(Source data):
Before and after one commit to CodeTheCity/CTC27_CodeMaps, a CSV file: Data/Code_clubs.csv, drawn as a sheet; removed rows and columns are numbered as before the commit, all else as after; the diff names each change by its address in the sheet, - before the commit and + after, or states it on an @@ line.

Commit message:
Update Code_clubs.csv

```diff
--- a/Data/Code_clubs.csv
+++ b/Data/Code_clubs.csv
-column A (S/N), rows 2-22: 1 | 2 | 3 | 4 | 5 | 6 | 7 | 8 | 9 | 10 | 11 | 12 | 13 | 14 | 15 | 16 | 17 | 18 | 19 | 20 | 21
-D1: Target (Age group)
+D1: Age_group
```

(Work to complete): Reproduce the whole listing without changing anything.

(Result of the task):
Before and after one commit to CodeTheCity/CTC27_CodeMaps, a CSV file: Data/Code_clubs.csv, drawn as a sheet; removed rows and columns are numbered as before the commit, all else as after; the diff names each change by its address in the sheet, - before the commit and + after, or states it on an @@ line.

Commit message:
Update Code_clubs.csv

```diff
--- a/Data/Code_clubs.csv
+++ b/Data/Code_clubs.csv
-column A (S/N), rows 2-22: 1 | 2 | 3 | 4 | 5 | 6 | 7 | 8 | 9 | 10 | 11 | 12 | 13 | 14 | 15 | 16 | 17 | 18 | 19 | 20 | 21
-D1: Target (Age group)
+D1: Age_group
```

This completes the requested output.